Côté: Most people saw my films and they wait for that moment when I’m going to switch it up. Distort their reality I’m filming and do something else completely. That’s the last chapter I wanted to take these six individuals, because what they do is all about their own solitude, and put them into a community of big guys and bring them in the mountains, and the forest and the lake and let’s see what’s gonna happen.
So, they didn’t know each other too much beforehand?
Yang: No, not really. We know [each other] almost… We have a Facebook page. Almost everybody is on everybody’s Facebook. But we’re not friends.
Côté: They should stop calling it ‘Facebook friends.’ It’s a network. But some of them knew each other, they met someday at a competition. But put six bodybuilders together, they easily fall in love with each other because they share the same passion. If I collect stamps and you collect stamps, we’re gonna talk for six hours.
Yang: How do you train? How do you eat? All these subjects are so easy because we do it every day.
Côté: That’s what happened in the country house.
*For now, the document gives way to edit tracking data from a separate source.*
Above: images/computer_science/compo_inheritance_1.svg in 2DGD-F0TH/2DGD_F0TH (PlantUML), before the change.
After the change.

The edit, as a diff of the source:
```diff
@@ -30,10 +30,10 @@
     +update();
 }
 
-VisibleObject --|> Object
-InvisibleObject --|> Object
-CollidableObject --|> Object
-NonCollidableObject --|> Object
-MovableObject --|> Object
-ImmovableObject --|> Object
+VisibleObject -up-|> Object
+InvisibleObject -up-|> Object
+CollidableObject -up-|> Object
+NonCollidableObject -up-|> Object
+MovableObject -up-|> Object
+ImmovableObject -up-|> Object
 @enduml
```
They talked all day long about what they eat, how they train, so it worked.
There’s this dichotomy between the bodybuilders and the strongmen, where the latter has this physical strength, but doesn’t have the grandeur of the bodybuilders.
Côté: Because he doesn’t like them. When I approached him, I said, “Yeah, I’m making a film with three, four bodybuilders.” He said, “Yeah, I’m not a bodybuilder. It’s still about the bodies, and I don’t like them.” I said, “Why?” He says, “They go for something aesthetic. I don’t care about that. I’m pure force.” I’m like, “Yeah, that’s gonna be in the film.” He says, “Okay. No problem.” So, it’s still about the body. There’s no difference between a guy who’s completely obsessed with wrestling and guy who is obsessed by being in the gym and looking good. It’s a passion. It’s a film about men having a passion, not even about bodybuilding.
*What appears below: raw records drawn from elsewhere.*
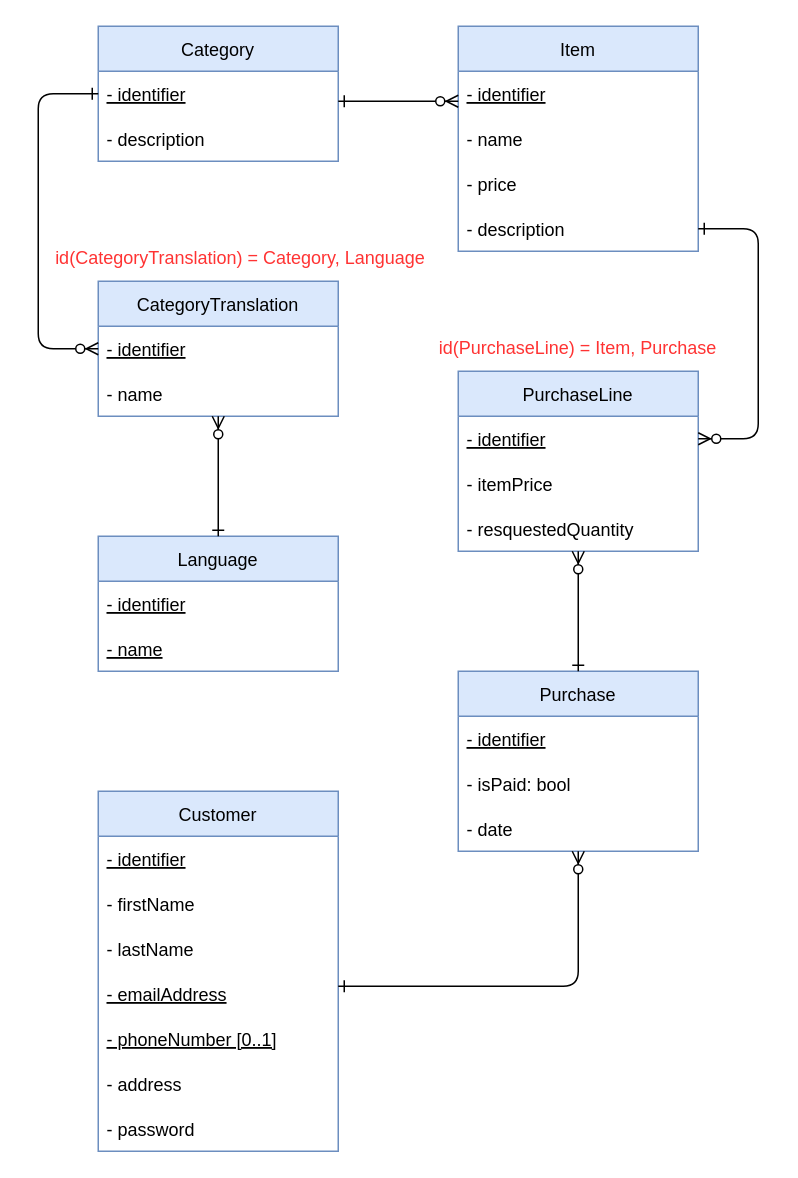
Above: diagram/entity_relationship_diagram.drawio in JobeanSmith/Cyberware (draw.io), before the change. Source tidied: cells renumbered, new cells numbered last; positions are measured from the earlier drawing's top-left corner, leaving out a move shared by most shapes. Both pictures are drawn from the tidied source at 150%, with x=0, y=0 at pixel (38, 26).
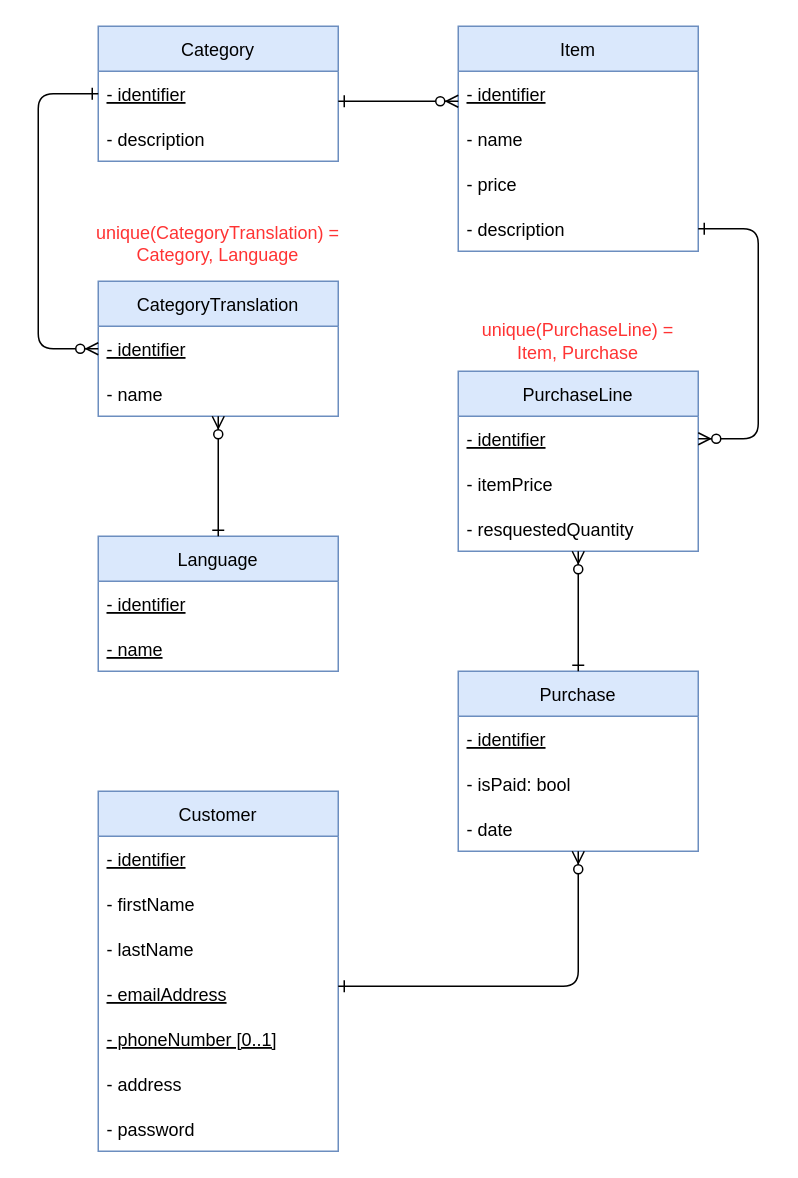
Above is the later version.

The edit, as a diff of the source:
```diff
@@
-    <mxCell id="38" value="&lt;font color=&quot;#ff3333&quot;&gt;id(CategoryTranslation) = Category, Language&lt;/font&gt;" style="text;html=1;strokeColor=none;fillColor=none;align=center;verticalAlign=middle;whiteSpace=wrap;rounded=0;" parent="1" vertex="1">
-      <mxGeometry x="10" y="140" width="250" height="30" as="geometry" />
+    <mxCell id="38" value="&lt;font color=&quot;#ff3333&quot;&gt;unique(CategoryTranslation) = Category, Language&lt;/font&gt;" style="text;html=1;strokeColor=none;fillColor=none;align=center;verticalAlign=middle;whiteSpace=wrap;rounded=0;" parent="1" vertex="1">
+      <mxGeometry x="35" y="130" width="170" height="30" as="geometry" />
     </mxCell>
-    <mxCell id="39" value="&lt;font color=&quot;#ff3333&quot;&gt;id(PurchaseLine) = Item, Purchase&lt;/font&gt;" style="text;html=1;strokeColor=none;fillColor=none;align=center;verticalAlign=middle;whiteSpace=wrap;rounded=0;" parent="1" vertex="1">
-      <mxGeometry x="265" y="205" width="190" height="20" as="geometry" />
+    <mxCell id="39" value="&lt;font color=&quot;#ff3333&quot;&gt;unique(PurchaseLine) = Item, Purchase&lt;/font&gt;" style="text;html=1;strokeColor=none;fillColor=none;align=center;verticalAlign=middle;whiteSpace=wrap;rounded=0;" parent="1" vertex="1">
+      <mxGeometry x="290" y="200" width="140" height="20" as="geometry" />
     </mxCell>
```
Seeing that passion manifest in each segment is such a core part of the film. There’s this very particular scene where there’s the family dinner, and [to Ronald] you’re like trying to finish a steak while going in to have the actual dinner.
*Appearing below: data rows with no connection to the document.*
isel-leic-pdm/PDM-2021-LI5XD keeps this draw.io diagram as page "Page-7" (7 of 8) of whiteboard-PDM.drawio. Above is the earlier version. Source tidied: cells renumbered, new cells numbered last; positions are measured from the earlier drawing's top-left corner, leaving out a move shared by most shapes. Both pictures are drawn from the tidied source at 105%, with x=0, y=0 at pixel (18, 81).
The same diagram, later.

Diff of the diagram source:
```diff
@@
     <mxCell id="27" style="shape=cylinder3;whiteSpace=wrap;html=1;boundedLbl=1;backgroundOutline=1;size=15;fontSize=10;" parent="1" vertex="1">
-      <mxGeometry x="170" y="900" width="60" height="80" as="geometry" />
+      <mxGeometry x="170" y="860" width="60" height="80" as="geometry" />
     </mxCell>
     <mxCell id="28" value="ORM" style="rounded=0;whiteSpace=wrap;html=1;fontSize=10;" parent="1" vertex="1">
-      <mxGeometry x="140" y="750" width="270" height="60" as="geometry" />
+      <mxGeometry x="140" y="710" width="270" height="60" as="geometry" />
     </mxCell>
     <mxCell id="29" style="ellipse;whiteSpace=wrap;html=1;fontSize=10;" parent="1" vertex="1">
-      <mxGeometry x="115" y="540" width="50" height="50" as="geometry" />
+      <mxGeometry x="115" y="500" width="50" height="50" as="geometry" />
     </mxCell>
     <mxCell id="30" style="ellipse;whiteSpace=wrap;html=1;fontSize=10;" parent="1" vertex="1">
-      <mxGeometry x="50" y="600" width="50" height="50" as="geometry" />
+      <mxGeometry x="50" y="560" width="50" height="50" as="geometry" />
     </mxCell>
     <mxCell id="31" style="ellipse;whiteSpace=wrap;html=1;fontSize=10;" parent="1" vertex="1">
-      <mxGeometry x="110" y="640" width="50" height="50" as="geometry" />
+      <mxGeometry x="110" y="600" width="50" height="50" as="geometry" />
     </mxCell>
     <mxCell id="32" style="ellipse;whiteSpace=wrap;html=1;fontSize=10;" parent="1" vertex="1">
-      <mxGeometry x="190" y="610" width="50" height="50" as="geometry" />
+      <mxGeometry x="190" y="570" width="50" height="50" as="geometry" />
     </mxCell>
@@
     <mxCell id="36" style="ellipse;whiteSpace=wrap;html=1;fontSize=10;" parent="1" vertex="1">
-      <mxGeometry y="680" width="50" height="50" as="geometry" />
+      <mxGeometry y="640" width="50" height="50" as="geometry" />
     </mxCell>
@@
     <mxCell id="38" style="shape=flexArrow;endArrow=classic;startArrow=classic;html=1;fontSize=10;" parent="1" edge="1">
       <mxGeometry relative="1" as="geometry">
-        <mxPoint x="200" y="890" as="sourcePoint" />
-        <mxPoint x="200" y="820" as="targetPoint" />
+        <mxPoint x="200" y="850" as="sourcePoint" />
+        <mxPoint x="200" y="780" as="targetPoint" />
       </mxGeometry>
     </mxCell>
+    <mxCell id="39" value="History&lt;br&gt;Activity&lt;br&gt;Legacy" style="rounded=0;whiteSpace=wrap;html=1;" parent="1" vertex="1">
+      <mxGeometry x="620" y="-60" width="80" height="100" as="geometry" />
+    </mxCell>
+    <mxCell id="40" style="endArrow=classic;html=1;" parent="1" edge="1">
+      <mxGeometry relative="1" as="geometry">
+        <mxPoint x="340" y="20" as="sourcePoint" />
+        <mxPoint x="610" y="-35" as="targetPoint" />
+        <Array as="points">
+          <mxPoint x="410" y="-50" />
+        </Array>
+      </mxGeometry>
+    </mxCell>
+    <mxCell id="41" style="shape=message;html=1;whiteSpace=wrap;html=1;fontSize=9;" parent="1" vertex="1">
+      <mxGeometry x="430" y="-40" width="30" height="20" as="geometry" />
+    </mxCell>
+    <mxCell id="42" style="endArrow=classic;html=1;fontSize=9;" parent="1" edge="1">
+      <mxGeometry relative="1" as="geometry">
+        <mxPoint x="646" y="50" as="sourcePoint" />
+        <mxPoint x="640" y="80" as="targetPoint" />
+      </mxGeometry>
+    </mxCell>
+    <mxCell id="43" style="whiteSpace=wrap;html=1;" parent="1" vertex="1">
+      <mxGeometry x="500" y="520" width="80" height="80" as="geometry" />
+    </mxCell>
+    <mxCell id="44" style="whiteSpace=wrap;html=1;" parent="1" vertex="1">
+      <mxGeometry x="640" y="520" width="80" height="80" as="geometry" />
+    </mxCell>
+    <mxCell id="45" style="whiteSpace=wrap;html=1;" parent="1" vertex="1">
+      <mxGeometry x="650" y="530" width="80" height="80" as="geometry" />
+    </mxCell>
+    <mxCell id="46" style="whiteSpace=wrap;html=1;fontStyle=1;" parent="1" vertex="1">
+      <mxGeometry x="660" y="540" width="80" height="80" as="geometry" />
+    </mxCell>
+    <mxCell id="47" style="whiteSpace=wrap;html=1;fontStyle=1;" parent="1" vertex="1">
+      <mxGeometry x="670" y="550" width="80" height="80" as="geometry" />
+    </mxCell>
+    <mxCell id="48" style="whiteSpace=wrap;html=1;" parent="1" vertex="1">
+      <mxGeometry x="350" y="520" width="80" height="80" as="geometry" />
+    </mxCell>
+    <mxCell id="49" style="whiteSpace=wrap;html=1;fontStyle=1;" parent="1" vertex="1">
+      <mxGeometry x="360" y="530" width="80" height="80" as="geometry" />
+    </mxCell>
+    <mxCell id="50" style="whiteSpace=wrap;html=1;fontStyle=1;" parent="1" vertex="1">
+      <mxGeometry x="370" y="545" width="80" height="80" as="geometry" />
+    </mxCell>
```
Yang: Is that so real?
Yeah, it plays that way.
Côté: These are rituals. They don’t need to say anything. It’s only visual. It says what it have to say, and you remember it, so…
Yang: Because bodybuilding is a very solitary sport. It will always be us against ourselves. And even though it’s a family, I cannot put five people around me to [then have them say] “You cannot eat this in front of me.” I will do my things to progress in my size, and after that. I’ll come back, join the group.
Côté: As you just said, it’s kind of touching, it’s fascinating, so there’s no way I’m gonna film that, to make something ironic, to make something cynical. It’s just amazing. The guy has his own personal space, comes back to this family. It’s a ritual. It’s really rich and great.
I think in terms of everything I’ve seen on bodybuilding, there’s a way in which this film adds this huge, emotional landscape to that world. I feel it’s a lot more effective in how you just watch silently as someone is, almost emotionally eating a piece of toast.
Côté: It’s so much more revealing. I filmed a person giving a four-minute testimonial about how they’re feeling. I guess in the film, you have a total access to who they are, so there is not one scene where you feel like laughing at them. Of course, in the editing, I am protecting them. They’ve been very easy to make a fool of. We had some material that was, I don’t have anything in my mind, we do anything that was a bit ridiculous.
Yang: The garage shop.
Côté: It’s a bit dumb, but it says what it has to say about, this obsession of taking pictures of you, selfies, and putting them on Instagram. They do it and so I created a little, dumb scene and we kept it. That’s it. Did you watch the film and feel like laughing at one of the guys?
No, I found the intro a bit comical in the sense that it immediately pushes back on your expectations. You’re watching the most mundane aspects of their lives.
Côté: You know, “mundane” is a good word.
Thanks so much for speaking with us today.
Côté: Yeah, thanks so much for the interview.